Saturday, February 12, 2011

Thoughts on SF Beer Week Opening Gala

It's really hard to deal with the fact that so many people are getting into craft beer, isn't it? (Most of my problems are first world. I admit this out of the gate.) We worked so hard for so long to get people to love things that weren't Miller Lite. Countless "No, here, try this" attempts met with turned up noses, more piss-water comments than one person can possibly be required to handle from someone sucking down well vodka.

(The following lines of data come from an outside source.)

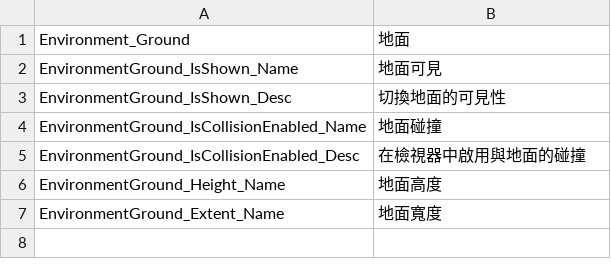
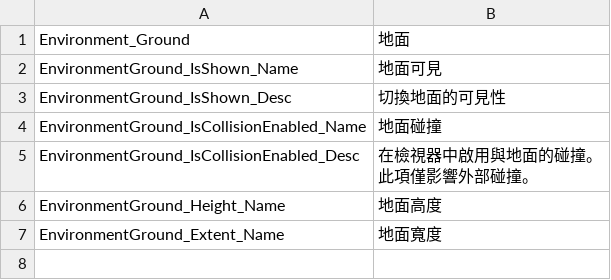
Before and after one commit to effekseer/Effekseer, a CSV file: Dev/release/resources/languages/zhtw/Effekseer_Environment.csv, drawn as a sheet; only a part is shown.

```diff
--- a/Dev/release/resources/languages/zhtw/Effekseer_Environment.csv
+++ b/Dev/release/resources/languages/zhtw/Effekseer_Environment.csv
@@ -4,3 +4,4 @@ EnvironmentGround_IsShown_Desc,切換地面的可見性
 EnvironmentGround_IsCollisionEnabled_Name,地面碰撞
-EnvironmentGround_IsCollisionEnabled_Desc,在檢視器中啟用與地面的碰撞
+EnvironmentGround_IsCollisionEnabled_Desc,"在檢視器中啟用與地面的碰撞。
+此項僅影響外部碰撞。"
 EnvironmentGround_Height_Name,地面高度
```
Also changed, not shown: 4 other files.
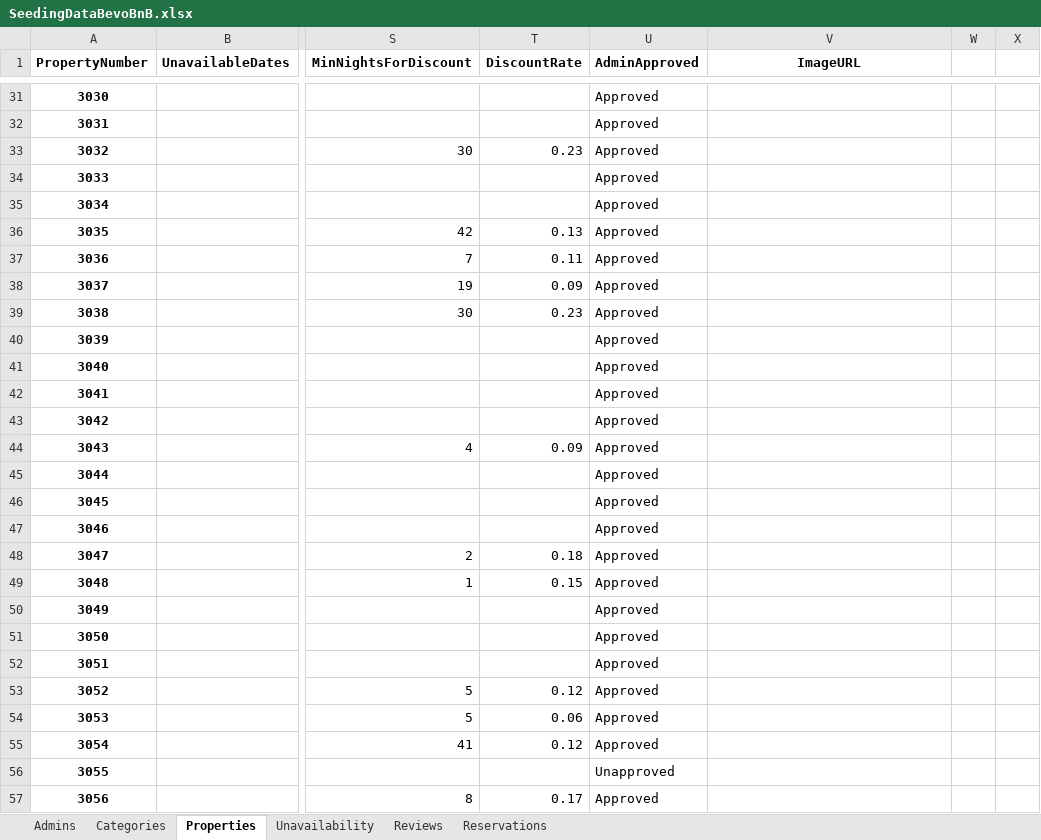
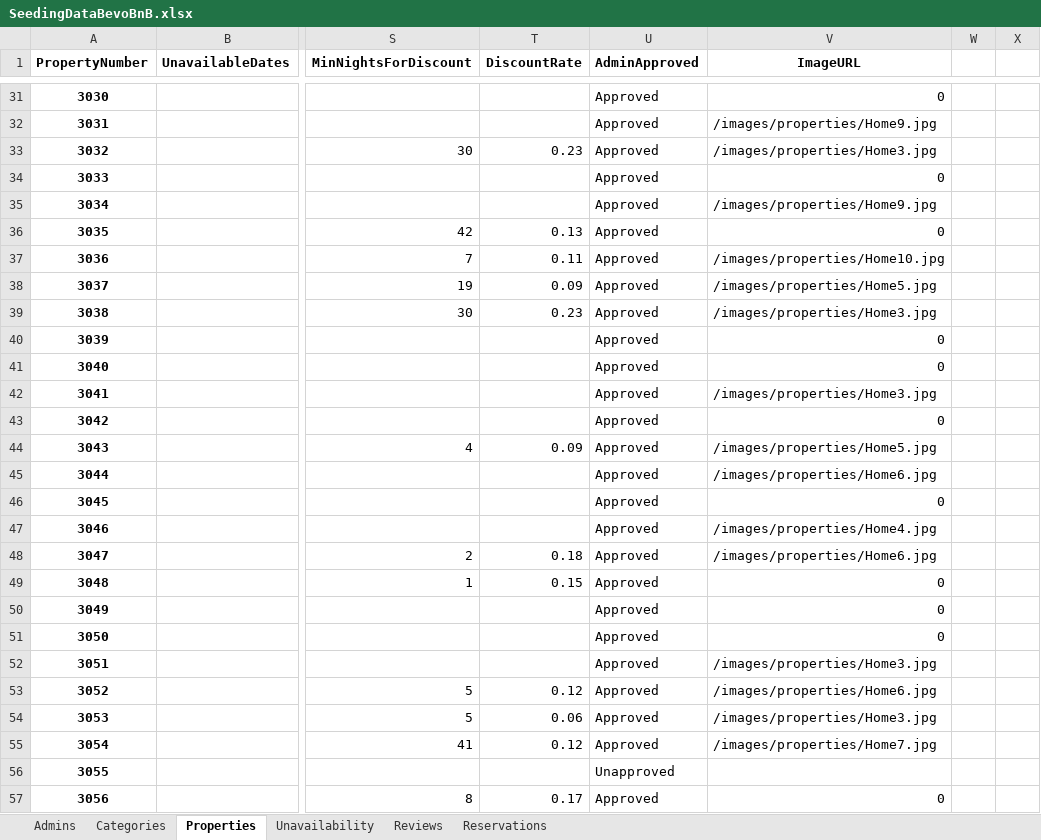
Before and after one commit to stambaughkarla/ASP.NET-Web-Dev-Competition, an Excel workbook: FinalProject/wwwroot/Data/SeedingDataBevoBnB.xlsx, sheet Properties, drawn as a sheet; only a part is shown, gaps mark what is left out; values as stored, in another font and other column widths than the file's, no borders; the diff covers the shown part only; the diff names each change by its address in the sheet, - before the commit and + after, or states it on an @@ line.

Commit message:
adding images

```diff
--- a/FinalProject/wwwroot/Data/SeedingDataBevoBnB.xlsx (sheet Properties)
+++ b/FinalProject/wwwroot/Data/SeedingDataBevoBnB.xlsx (sheet Properties)
-V31 (ImageURL): (empty)
+V31 (ImageURL): 0
-V32 (ImageURL): (empty)
+V32 (ImageURL): /images/properties/Home9.jpg
-V33 (ImageURL): (empty)
+V33 (ImageURL): /images/properties/Home3.jpg
-V34 (ImageURL): (empty)
+V34 (ImageURL): 0
-V35 (ImageURL): (empty)
+V35 (ImageURL): /images/properties/Home9.jpg
-V36 (ImageURL): (empty)
+V36 (ImageURL): 0
-V37 (ImageURL): (empty)
+V37 (ImageURL): /images/properties/Home10.jpg
-V38 (ImageURL): (empty)
+V38 (ImageURL): /images/properties/Home5.jpg
-V39 (ImageURL): (empty)
+V39 (ImageURL): /images/properties/Home3.jpg
-V40:V41 (ImageURL): (empty)
+V40:V41 (ImageURL): 0
-V42 (ImageURL): (empty)
+V42 (ImageURL): /images/properties/Home3.jpg
-V43 (ImageURL): (empty)
+V43 (ImageURL): 0
-V44 (ImageURL): (empty)
+V44 (ImageURL): /images/properties/Home5.jpg
-V45 (ImageURL): (empty)
+V45 (ImageURL): /images/properties/Home6.jpg
-V46 (ImageURL): (empty)
+V46 (ImageURL): 0
-V47 (ImageURL): (empty)
+V47 (ImageURL): /images/properties/Home4.jpg
-V48 (ImageURL): (empty)
+V48 (ImageURL): /images/properties/Home6.jpg
-V49:V51 (ImageURL): (empty)
+V49:V51 (ImageURL): 0
-V52 (ImageURL): (empty)
+V52 (ImageURL): /images/properties/Home3.jpg
-V53 (ImageURL): (empty)
+V53 (ImageURL): /images/properties/Home6.jpg
-V54 (ImageURL): (empty)
+V54 (ImageURL): /images/properties/Home3.jpg
-V55 (ImageURL): (empty)
+V55 (ImageURL): /images/properties/Home7.jpg
-V57 (ImageURL): (empty)
+V57 (ImageURL): 0
```
Also changed, not shown: 156 edited cells elsewhere in this sheet, 46 other files.
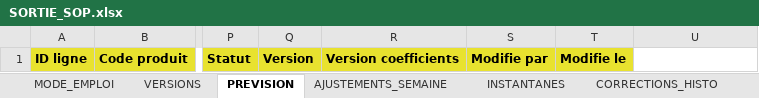
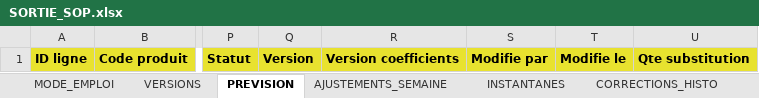
Before and after one commit to AlexFlexIA/EureSOP, an Excel workbook: modeles/xlsx/SORTIE_SOP.xlsx, sheet PREVISION, drawn as a sheet; only a part is shown, gaps mark what is left out; values as stored, in another font and other column widths than the file's, no borders; the diff names each change by its address in the sheet, - before the commit and + after, or states it on an @@ line.

```diff
--- a/modeles/xlsx/SORTIE_SOP.xlsx (sheet PREVISION)
+++ b/modeles/xlsx/SORTIE_SOP.xlsx (sheet PREVISION)
-U1: (empty)
+U1: Qte substitution
-U1 fill: none
+U1 fill: #E8E22F
```
Also changed, not shown: sheet MODE_EMPLOI, modeles/xlsx/ENTREE_BUDGET.xlsx, modeles/xlsx/ENTREE_COMMANDES_FOURN.xlsx, 14 other files.
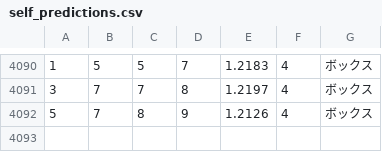
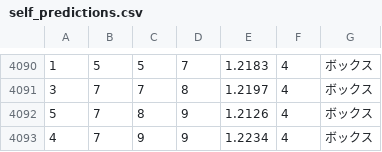
Before and after one commit to Joker7822/num4, a CSV file: self_predictions.csv, drawn as a sheet; only a part is shown, gaps mark what is left out; the diff names each change by its address in the sheet, - before the commit and + after, or states it on an @@ line.

```diff
--- a/self_predictions.csv
+++ b/self_predictions.csv
+row 4093: 4 | 7 | 9 | 9 | 1.2234 | 4 | ボックス
```
Also changed, not shown: 3 other files.
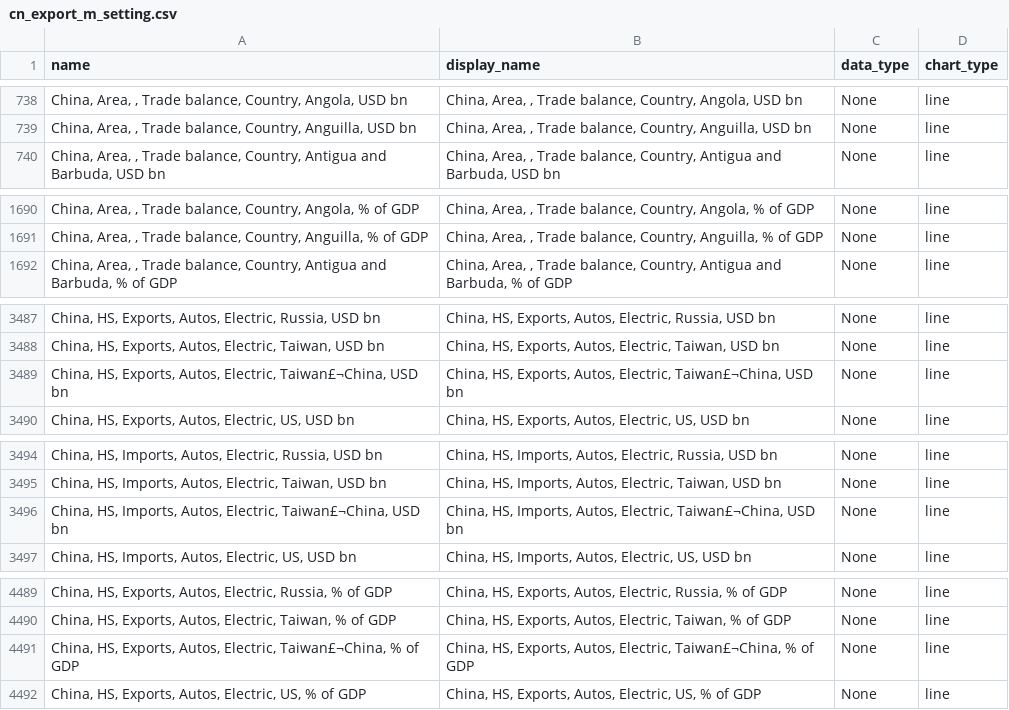
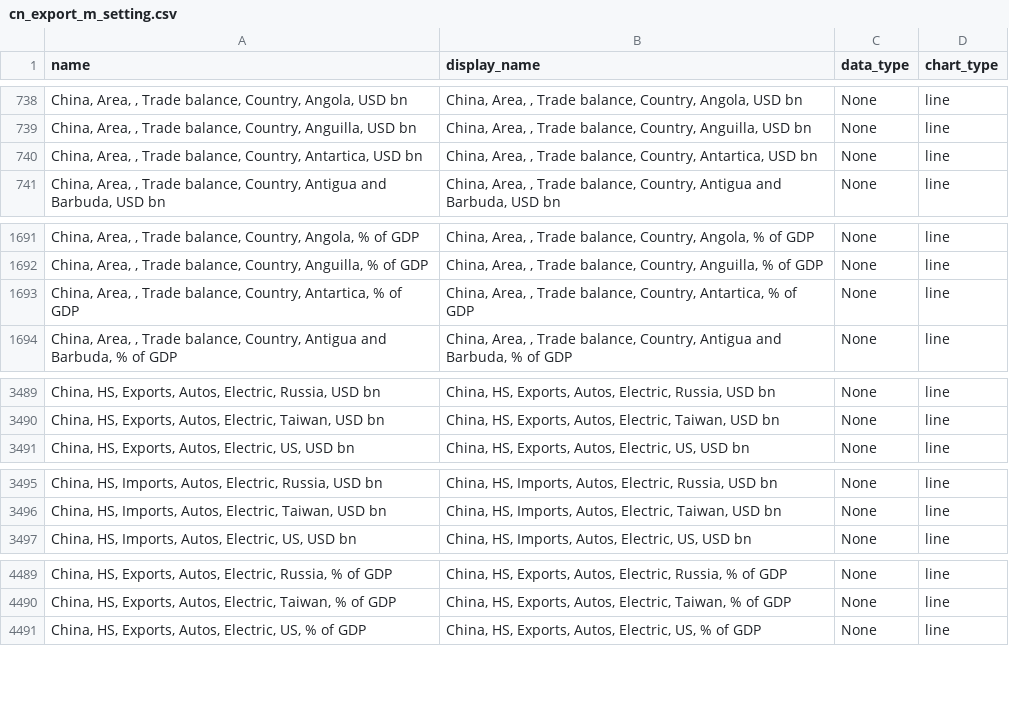
Before and after one commit to Paul-Edward-C/econ-db, a CSV file: app/db/cn/export/m/cn_export_m_setting.csv, drawn as a sheet; only a part is shown, gaps mark what is left out; removed rows and columns are numbered as before the commit, all else as after; the diff covers the shown part only; the diff names each change by its address in the sheet, - before the commit and + after, or states it on an @@ line.

```diff
--- a/app/db/cn/export/m/cn_export_m_setting.csv
+++ b/app/db/cn/export/m/cn_export_m_setting.csv
+row 740: China, Area, , Trade balance, Country, Antartica, USD bn | China, Area, , Trade balance, Country, Antartica, USD bn | None | line
+row 1693: China, Area, , Trade balance, Country, Antartica, % of GDP | China, Area, , Trade balance, Country, Antartica, % of GDP | None | line
-row 3489: China, HS, Exports, Autos, Electric, Taiwan£¬China, USD bn | China, HS, Exports, Autos, Electric, Taiwan£¬China, USD bn | None | line
-row 3496: China, HS, Imports, Autos, Electric, Taiwan£¬China, USD bn | China, HS, Imports, Autos, Electric, Taiwan£¬China, USD bn | None | line
-row 4491: China, HS, Exports, Autos, Electric, Taiwan£¬China, % of GDP | China, HS, Exports, Autos, Electric, Taiwan£¬China, % of GDP | None | line
```
Also changed, not shown: 1 removed row elsewhere in this file, app/db/kr/inflation/m/kr_inflation_m_setting.csv, app/db/tw/gdp/q/tw_gdp_q_setting.csv, 7 other files.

And THIS is our reward? The beer dinners we once held precious sell out faster than we can get to a computer. The beers we anticipate for months get snapped off the shelves before you can get off work. The thing we once looked at as "ours" and really wanted everyone to share with us now belongs to everyone. News stories circulate from time to time about how craft beer is outselling everything, beat the recession, and might as well be the only thing keeping the economy afloat, but it's how that trend trickles down that gets me.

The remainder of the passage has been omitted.